The companies want to give users a cheaper and easier way to learn about network-functions virtualization (NFV) by offering on-demand access to a fully configured lab. GigaSpaces officials first announced the NFV Lab in April during the OpenStack Summit, and now GigaSpaces and Metaswitch are showing off the lab at the Metaswitch Forum 2016 user conference this week in Scottsdale, Ariz.
The NFV Lab offers a private OpenStack environment, the Cloudify open-source TOSCA-based cloud orchestration platform and the Clearwater open-source vIMs virtualized network function (VNF) project. Through the lab, users not only can learn about NFV, but also can create their first VNF deployment for free. Operators hope the lab will help accelerate the learning and adoption of NFV.
"Operators of large networks need an easily accessible resource to help their engineers learn about NFV," GigaSpaces CTO Nati Shalom said in a statement. "That's what the NFV Lab is all about.
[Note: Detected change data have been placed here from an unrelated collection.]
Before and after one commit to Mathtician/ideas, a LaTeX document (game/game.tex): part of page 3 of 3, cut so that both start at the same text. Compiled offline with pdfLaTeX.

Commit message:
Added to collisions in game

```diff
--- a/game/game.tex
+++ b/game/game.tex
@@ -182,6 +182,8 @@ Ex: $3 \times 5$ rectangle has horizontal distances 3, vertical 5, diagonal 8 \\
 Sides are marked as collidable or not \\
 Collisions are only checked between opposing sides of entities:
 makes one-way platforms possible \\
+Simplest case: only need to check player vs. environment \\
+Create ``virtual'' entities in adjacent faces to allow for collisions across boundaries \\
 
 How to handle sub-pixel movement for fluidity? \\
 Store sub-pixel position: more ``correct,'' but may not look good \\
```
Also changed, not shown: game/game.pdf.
In minutes, experienced network engineers can be working live in a dev/test ready environment, without the hassle, time and expense of setting up their own lab. It removes a huge barrier to learning."
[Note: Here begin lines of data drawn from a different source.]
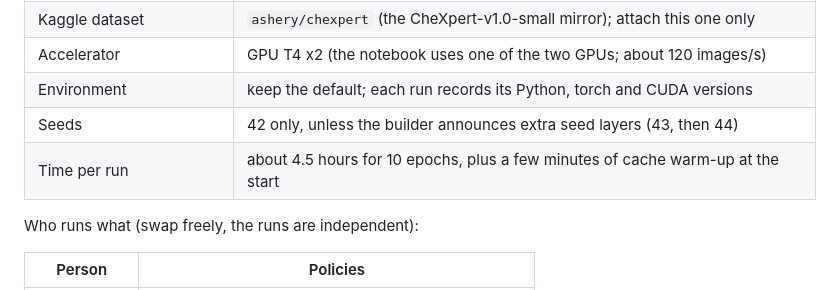
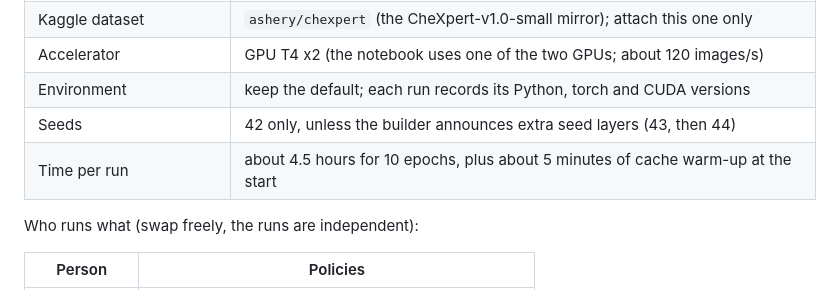
Before and after one commit to Yasir-Zafar/chexpert-uncertainty-policies, a Markdown page: README.md, the part around the change. Drawn GitHub-style.

```diff
--- a/README.md
+++ b/README.md
@@ -53,7 +53,7 @@ type. These are the settings:
 | Accelerator | GPU T4 x2 (the notebook uses one of the two GPUs; about 120 images/s) |
 | Environment | keep the default; each run records its Python, torch and CUDA versions |
 | Seeds | 42 only, unless the builder announces extra seed layers (43, then 44) |
-| Time per run | about 4.5 hours for 10 epochs, plus a few minutes of cache warm-up at the start |
+| Time per run | about 4.5 hours for 10 epochs, plus about 5 minutes of cache warm-up at the start |
 
 Who runs what (swap freely, the runs are independent):
 
```
Also changed, not shown: docs/agent-plan.md (+2 -2 lines).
NFV and software-defined networking (SDN) are changing the way networks are deployed and managed. They promise more agile, programmable and scalable networks by putting the control plane and network tasks into software.
In an interview on the Gartner Website in February, Martina Kurth, research director for Gartner, said both NFV and SDN will have a significant impact on the market, particularly among communications service providers (CSPs), over the next several years.
"Existing network and operational infrastructures cannot provide the flexibility required to enable and run new digital services, such as those related to the Internet of things … or machine-to-machine communications (M2M)," Kurth said. "A network architecture that was designed for millions of humans making voice calls is simply not suitable to reliably allow billions of devices (or 'things') to communicate in near-real time. This will trigger significant investments in more agile, cloud-centric, software-driven infrastructures for CSPs."
CSPs worldwide are evaluating the technologies or already have "lower-scale commercial projects," she said. They can expect "significant savings as they move away from expensive, dedicated, proprietary hardware toward the cheaper, general-purpose hardware that is typical of SDN implementations. This shift will also dramatically reduce the time it takes to 'switch on' new services, and will allow more flexibility in scaling resources in line with business demand."